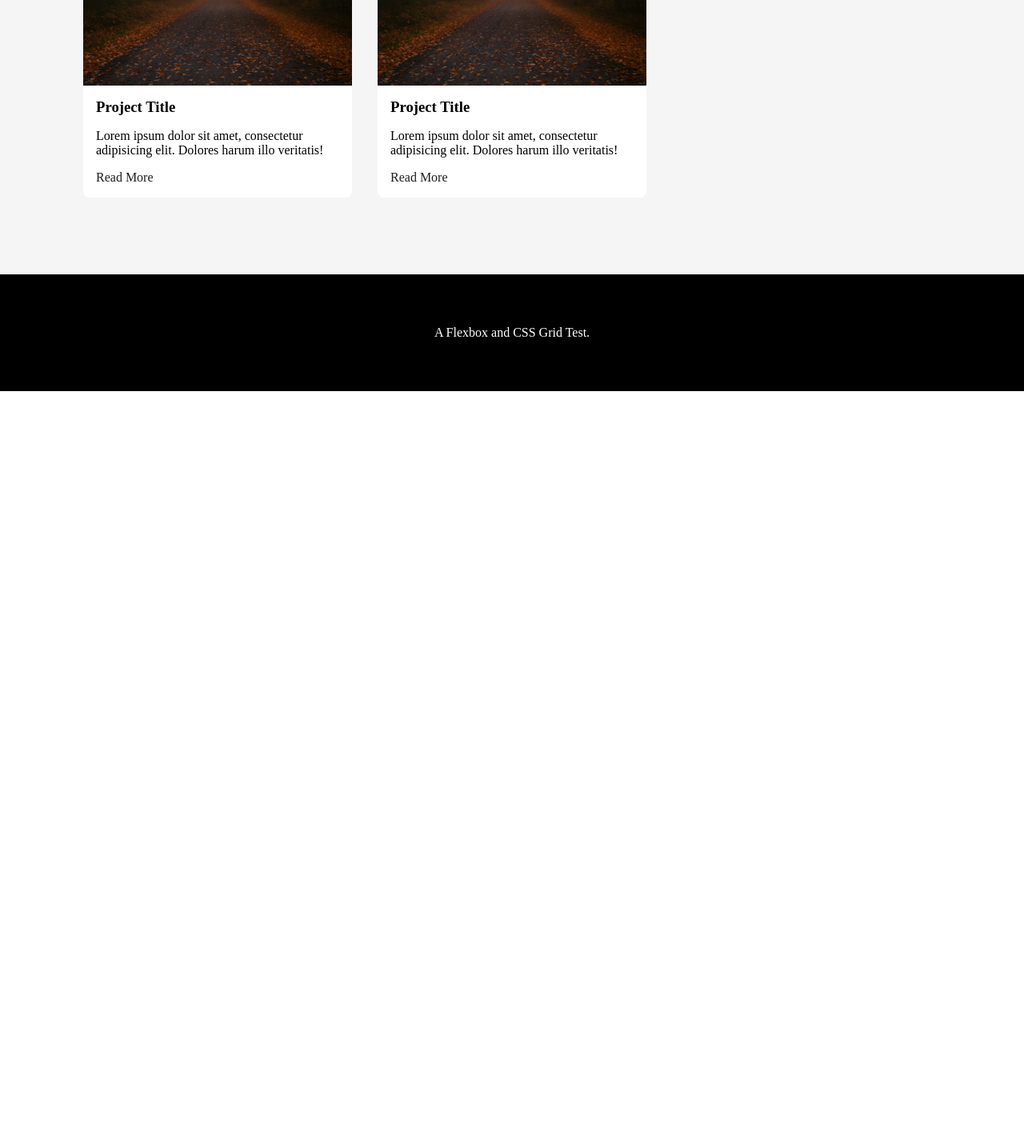
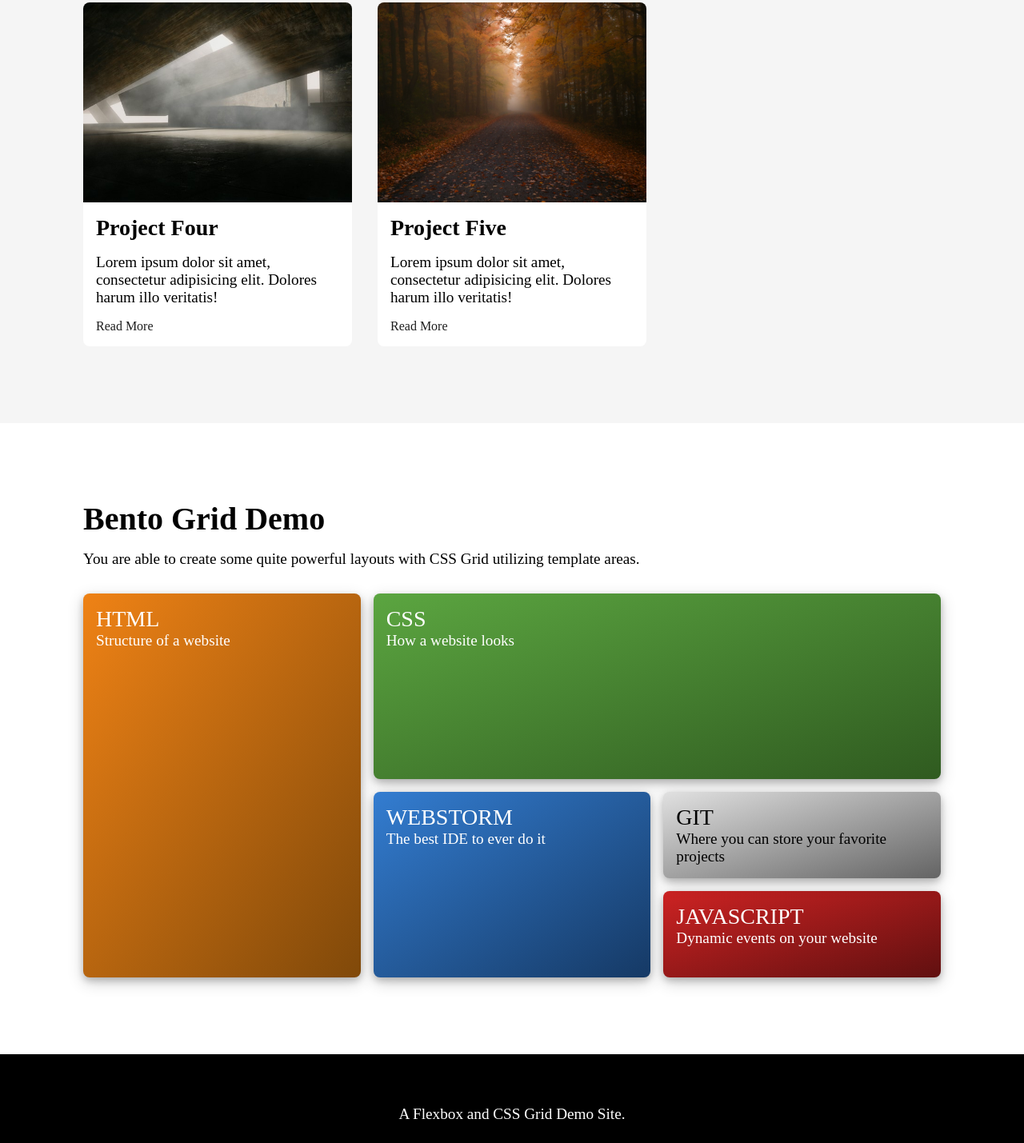
Before and after one commit to CChristiansen23/cchristiansen23.github.io, a plain HTML site: page index.html in a window 1280 px wide. Shown: the part 1368-2797 px from the top of the page at 80% size. Before the commit the page ends 1857 px from the top, so only its background shows below. Drawn offline with Linux system fonts and the light colour scheme.

Commit message:
Bento Grid

```diff
--- a/Styles/styles.css
+++ b/Styles/styles.css
@@ -120,19 +120,7 @@ nav .header-home {
     color: #1d1d1d;
     cursor: pointer;
 }
-.latest-content > a {
-    text-decoration: none;
-    color: #1d1d1d;
-}
-.latest-content > a::after {
-    content: ">";
-    opacity: 0;
-    transition: opacity 0.3s ease-in-out;
-    margin-left: 0.5rem;
-}
-.latest-content > a:hover::after {
-    opacity: 1;
-}
+
 @media (min-width: 768px) {
     .featured {
         display: flex;
@@ -191,6 +179,125 @@ nav .header-home {
 .latest-content > a {
     margin-top: auto;
 }
+.latest-content > a {
+    text-decoration: none;
+    color: #1d1d1d;
+}
+.latest-content > a::after {
+    content: ">";
+    opacity: 0;
+    transition: opacity 0.3s ease-in-out;
+    margin-left: 0.5rem;
+}
+.latest-content > a:hover::after {
+    opacity: 1;
+}
+h2 {
+    font-size: 2.5rem;
+}
+h3 {
+    font-size: 1.75rem;
+}
+
+/* BENTO GRID SECTION */
+.bento-grid-container h3 {
+    font-weight: 400;
+    text-transform: uppercase;
+    letter-spacing: 0;
+}
+p {
+    font-size: 1.2rem;
+}
+.bento-grid-container {
+    padding: 3rem 0;
+}
+.bento-title {
+    margin-bottom: 1rem;
+}
+.bento-grid {
+    margin-top: 2rem;
+    display: grid;
+    gap: 1rem;
+    grid-template-areas: "html" "css" "js" "ws" "git" ;
+
+    @media (width >= 40rem) {
+        grid-template-columns: repeat(2, 1fr);
+        grid-template-rows: repeat(4, 1fr);
+        grid-template-areas:
+                "html css"
+                "js css"
+                "js ws"
+                "git git"
+    }
+    @media (width >= 55rem) {
+        grid-template-columns: repeat(3, 1fr);
+        grid-template-areas:
+                "html css css"
+                "html css css"
+                "html ws git"
+                "html ws js"
+    }
+}
+.black {
+    --color: hsl(0 0% 0%);
+    --color-from: hsl(0 0% 88%);
+    --color-to: hsl(0 0% 39%);
+}
+.orange {
+    --color: hsl(0 0% 100%);
+    --color-from: hsl(30 87% 51%);
+    --color-to: hsl(32 86% 27%);
+}
+
+.green {
+    --color: hsl(0 0% 100%);
+    --color-from: hsl(104 44% 45%);
+    --color-to: hsl(104 48% 24%);
+}
+
+.red {
+    --color: hsl(0 0% 100%);
+    --color-from: hsl(0 71% 47%);
+    --color-to: hsl(0 72% 22%);
+}
+
+.blue {
+    --color: hsl(0 0% 100%);
+    --color-from: hsl(212 63% 51%);
+    --color-to: hsl(213 65% 24%);
+}
+.bento1 {
+    grid-area: html;
+}
+.bento2 {
+    grid-area: css;
+}
+.bento3 {
+    grid-area: js;
+}
+.bento4 {
+    grid-area: ws;
+}
+.bento5 {
+    grid-area: git;
+}
+.bento {
+    background-color: #f6f6f6;
+    color: var(--color);
+    border-radius: 0.5rem;
+    /*border: 6px solid var(--color);*/
+    padding: 1rem;
+    box-shadow: 0 4px 8px 0 rgba(0, 0, 0, 0.2), 0 6px 20px 0 rgba(0, 0, 0, 0.19);
+    background-image: linear-gradient(to bottom right, var(--color-from), var(--color-to));
+}
+
+
+
+
+
+
+
+
 
 /* FOOTER */
 footer {
--- a/index.html
+++ b/index.html
@@ -36,37 +36,54 @@
                 <img src="imgs/girl.jpg" alt="">
             </div>
             <div class="featured-content">
-                <h2>Lorem ipsum dolor sit amet, consectetur adipisicing.</h2>
+                <h2>CSS Grid and Flexbox</h2>
                 <p>Lorem ipsum dolor sit amet, consectetur adipisicing elit. Architecto autem consectetur
                     consequatur debitis dicta ducimus eum fugiat illo impedit, inventore ipsa, laudantium
                     libero provident quidem, recusandae suscipit temporibus totam voluptas.
                 </p>
                 <div class="featured-button">
                     <button>Read More</button>
-                    <span>4 Projects</span>
                 </div>
             </div>
         </section>
 
         <section class="latest">
             <div class="container">
-                <h2 class="latest-title">Lorem ipsum dolor sit.</h2>
-                <p>Lorem ipsum dolor sit amet, consectetur adipisicing elit. Eligendi nisi provident velit!</p>
+                <h2 class="latest-title">Dynamic CSS Grid with Flexbox cards</h2>
+                <p>The following section utilizes CSS Grid for a dynamic row and column layout. The cards utilize flexbox as One dimensional UI elements</p>
                 <div class="latest-projects">
                     <article class="latest-card">
-                        <img src="imgs/trees.jpg" alt="">
+                        <img src="imgs/proj1.jpg" alt="">
                         <div class="latest-content">
-                            <h3>Project Title</h3>
-                            <p>Lorem ipsum dolor sit amet, consectetur adipisicing elit. Dolores harum illo veritatis!
-                                Lorem ipsum dolor sit amet, consectetur adipisicing elit. Dolores harum illo veritatis!
-                                Lorem ipsum dolor sit amet, consectetur adipisicing elit. Dolores harum illo veritatis!</p>
+                            <h3>Project One</h3>
+                            <p>Lorem ipsum dolor sit amet, consectetur adipisicing elit. Est excepturi nemo praesentium ratione temporibus? Consequuntur dignissimos eveniet necessitatibus omnis pariatur quo sint unde voluptate voluptatem!</p>
                             <a href="">Read More</a>
                         </div>
                     </article>
                     <article class="latest-card">
-                        <img src="imgs/trees.jpg" alt="">
+                        <img src="imgs/proj2.jpg" alt="">
                         <div class="latest-content">
-                            <h3>Project Title</h3>
+                            <h3>Project Two</h3>
+                            <p>Lorem ipsum dolor sit amet, consectetur adipisicing elit. Dolores harum illo veritatis!</p>
+                            <a href="">Read More</a>
+                        </div>
+                    </article>
+                    <article class="latest-card">
+                        <img src="imgs/proj3.jpg" alt="">
+                        <div class="latest-content">
+                            <h3>Project Three</h3>
+                            <p>Lorem ipsum dolor sit amet, consectetur adipisicing elit. Autem earum expedita ipsam laborum minus
+                                perferendis quaerat qui, rem, repellat reprehenderit similique sint! Accusamus assumenda autem,
+                                doloremque eligendi, expedita, fuga incidunt iure maxime modi optio quis recusandae voluptas.
+                                Adipisci amet eos facere id non rem rerum.
+                            </p>
+                            <a href="">Read More</a>
+                        </div>
+                    </article>
+                    <article class="latest-card">
+                        <img src="imgs/proj4.jpg" alt="">
+                        <div class="latest-content">
+                            <h3>Project Four</h3>
                             <p>Lorem ipsum dolor sit amet, consectetur adipisicing elit. Dolores harum illo veritatis!</p>
                             <a href="">Read More</a>
                         </div>
@@ -74,23 +91,7 @@
                     <article class="latest-card">
                         <img src="imgs/trees.jpg" alt="">
                         <div class="latest-content">
-                            <h3>Project Title</h3>
-                            <p>Lorem ipsum dolor sit amet, consectetur adipisicing elit. Dolores harum illo veritatis!</p>
-                            <a href="">Read More</a>
-                        </div>
-                    </article>
-                    <article class="latest-card">
-                        <img src="imgs/trees.jpg" alt="">
-                        <div class="latest-content">
-                            <h3>Project Title</h3>
-                            <p>Lorem ipsum dolor sit amet, consectetur adipisicing elit. Dolores harum illo veritatis!</p>
-                            <a href="">Read More</a>
-                        </div>
-                    </article>
-                    <article class="latest-card">
-                        <img src="imgs/trees.jpg" alt="">
-                        <div class="latest-content">
-                            <h3>Project Title</h3>
+                            <h3>Project Five</h3>
                             <p>Lorem ipsum dolor sit amet, consectetur adipisicing elit. Dolores harum illo veritatis!</p>
                             <a href="">Read More</a>
                         </div>
@@ -98,9 +99,38 @@
                 </div>
             </div>
         </section>
+
+        <section class="bento-grid-container">
+            <div class="container">
+                <h2 class="bento-title">Bento Grid Demo</h2>
+                <p>You are able to create some quite powerful layouts with CSS Grid utilizing template areas.</p>
+                <div class="bento-grid">
+                    <div class="bento bento1 orange">
+                        <h3>HTML</h3>
+                        <p>Structure of a website</p>
+                    </div>
+                    <div class="bento bento2 green">
+                        <h3>CSS</h3>
+                        <p>How a website looks</p>
+                    </div>
+                    <div class="bento bento3 red">
+                        <h3>Javascript</h3>
+                        <p>Dynamic events on your website</p>
+                    </div>
+                    <div class="bento bento4 blue">
+                        <h3>Webstorm</h3>
+                        <p>The best IDE to ever do it</p>
+                    </div>
+                    <div class="bento bento5 black">
+                        <h3>Git</h3>
+                        <p>Where you can store your favorite projects</p>
+                    </div>
+                </div>
+            </div>
+        </section>
     </main>
     <footer>
-        <p>A Flexbox and CSS Grid Test.</p>
+        <p>A Flexbox and CSS Grid Demo Site.</p>
     </footer>
 </body>
 </html>
```
Also changed, not shown: imgs/proj1.jpg (added), imgs/proj2.jpg (added), imgs/proj3.jpg (added), imgs/proj4.jpg (added).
==============================
- **Task directions**
Search the records above for the string "featured" and copy each line that holds it.

- **Answer below**
     .featured {
             <div class="featured-content">
                 <div class="featured-button">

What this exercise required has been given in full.